Collar rig with joints and cMuscleKeepOut nodes

Hi guys, almost a month ago I posted this rig test for a collsion setup I made for a character I was working on.

The rig is joints based, therefore would be suitable for game animations. I couldn't use the same asset but I created another one for the purposes of this tutorial. 

A basic knowledge of maya and rigging in is required. This is not a rigging and rigging practices tutorial, it is made specifically to cover the technique of using cMuscleKeepOut nodes in Maya. So feel free to take it and conform it to whatever practices and naming conventions you normally use in your rigging process.

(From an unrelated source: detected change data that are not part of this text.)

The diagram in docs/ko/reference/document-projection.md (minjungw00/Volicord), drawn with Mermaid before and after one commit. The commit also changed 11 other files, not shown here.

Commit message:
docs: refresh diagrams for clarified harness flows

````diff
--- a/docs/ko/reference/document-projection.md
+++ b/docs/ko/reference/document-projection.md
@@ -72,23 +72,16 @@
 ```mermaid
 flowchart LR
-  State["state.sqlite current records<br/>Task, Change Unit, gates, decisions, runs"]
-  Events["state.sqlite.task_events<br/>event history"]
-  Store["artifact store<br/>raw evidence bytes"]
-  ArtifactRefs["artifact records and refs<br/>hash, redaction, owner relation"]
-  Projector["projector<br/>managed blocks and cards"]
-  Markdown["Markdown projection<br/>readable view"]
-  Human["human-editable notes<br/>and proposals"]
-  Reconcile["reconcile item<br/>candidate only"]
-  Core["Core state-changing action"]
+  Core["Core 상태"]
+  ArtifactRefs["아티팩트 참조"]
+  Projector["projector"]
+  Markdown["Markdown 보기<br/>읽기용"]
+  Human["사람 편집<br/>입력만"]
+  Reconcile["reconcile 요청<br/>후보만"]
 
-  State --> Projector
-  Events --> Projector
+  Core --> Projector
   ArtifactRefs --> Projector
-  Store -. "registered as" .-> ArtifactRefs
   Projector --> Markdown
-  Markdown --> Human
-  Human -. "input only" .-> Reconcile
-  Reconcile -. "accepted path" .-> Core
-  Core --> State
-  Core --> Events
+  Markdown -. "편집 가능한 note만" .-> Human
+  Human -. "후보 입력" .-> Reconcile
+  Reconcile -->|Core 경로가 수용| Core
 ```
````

I will break this post into 3 main sections. The curve setup, the collision setup and the joints setup. But before we proceed this is how the rig should look like in the end.

You can purchase the work files for $5 on Gumroad

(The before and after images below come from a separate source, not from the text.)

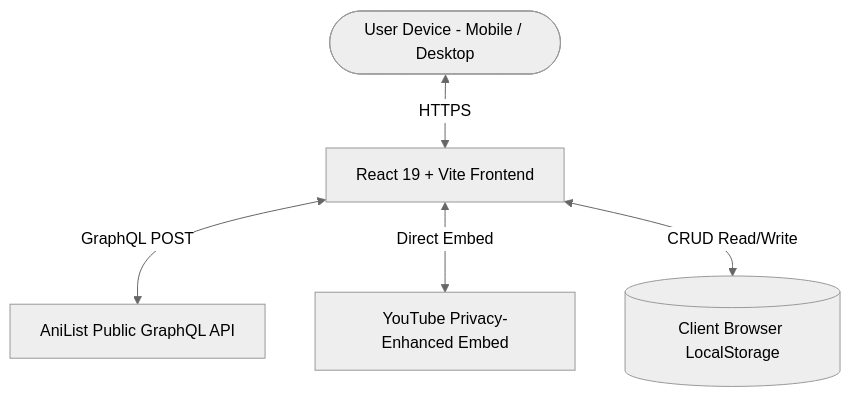
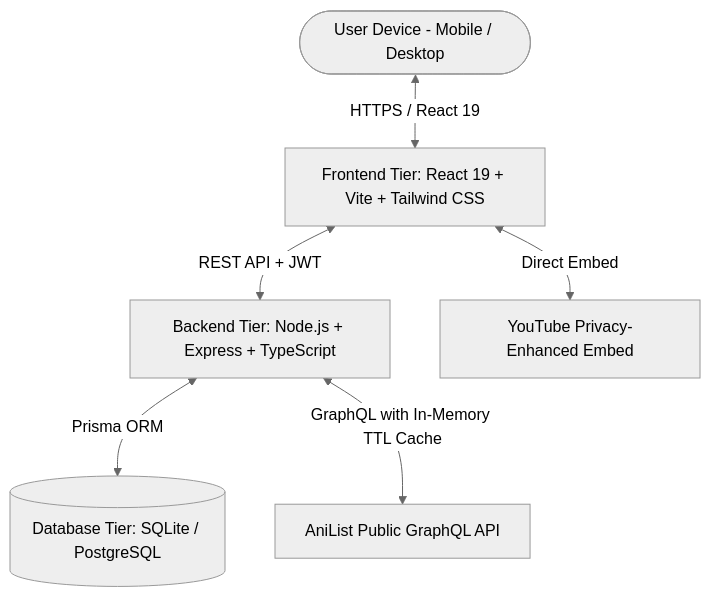
One commit to PurohitBhagyesh/anime-watch-recommendation changed the diagram in PRD.md. Above: the diagram before and after it, drawn with Mermaid (neutral theme). The commit also changed other lines of this file and 94 other files, not shown here.

Commit message:
feat: restructure into 3-tier architecture (frontend, backend, database) and update documentation

````diff
--- a/PRD.md
+++ b/PRD.md
@@ -34,7 +27,8 @@
 ```mermaid
 graph TD
-    User([User Device - Mobile / Desktop]) <-->|HTTPS| WebApp[React 19 + Vite Frontend]
-    WebApp <-->|GraphQL POST| AniList[AniList Public GraphQL API]
-    WebApp <-->|Direct Embed| YouTube[YouTube Privacy-Enhanced Embed]
-    WebApp <-->|CRUD Read/Write| LocalStorage[(Client Browser LocalStorage)]
+    User([User Device - Mobile / Desktop]) <-->|HTTPS / React 19| Frontend[Frontend Tier: React 19 + Vite + Tailwind CSS]
+    Frontend <-->|REST API + JWT| Backend[Backend Tier: Node.js + Express + TypeScript]
+    Backend <-->|Prisma ORM| Database[(Database Tier: SQLite / PostgreSQL)]
+    Backend <-->|GraphQL with In-Memory TTL Cache| AniList[AniList Public GraphQL API]
+    Frontend <-->|Direct Embed| YouTube[YouTube Privacy-Enhanced Embed]
 ```
````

Kiel Figgins kindly pointed out that the MayaMuscle plugin is not loaded by default in some cases so make sure you load the MayaMuscle.mll plugin in the Plug-in Manager.

Loading the MayaMuscle plugin.

The Curve Setup

1 - Create a nurbs circle with 8 spans and name it "collar_crv". 

Creating a nurbs Curve.

Nurbs Circle options

2 - Shape the curve along th einside o the collar. The curve vertices are the points of contact with our collision mesh so make sure they are placed where you would want the collision to happen.

Curve placement. The head is hidden for clarity purposes.

3 - Create a cluster for every vertix of the "collar_crv". In the riggging tab go to Deform>Cluster. 

Creating clusters

4 - We need an offset group for each cluster. Press CTRL+G the short cut for creating an empty group. Then select the group and the cluster and go to Modify>Match Transformations>Match All Transforms. Now the group is snapped to the cluster, you can parent the cluster to the group by selecting the clusterHandle and the group and press P or go to Edit>parent.

The Collision Setup

5 - Now we create our collision mesh. Most of the time I use Polygon primitives as collision shapes like a cylinder or a sphere, but in this case I will use a static duplicate of the head mesh and delete the faces I don't need to collide with the curve. Then parent the collision mesh to the neck driver. For demonstration I just parented it under the joint directly.

I chose in this case to use a duplicate of the head because his chin is quite prominant and it would be nice to have it collide against the collar.

6 - The last step for creatig our collision mesh is to selet the collision_head and go to Rigging>Deform>Muscle>Muscles/Bones>Convert Surface to Muscle/Bone.

7 - Select all the cluster handles groups and go to Rigging>Deform>Muscle>Self/Multi Collsion>Rig selection for KeepOut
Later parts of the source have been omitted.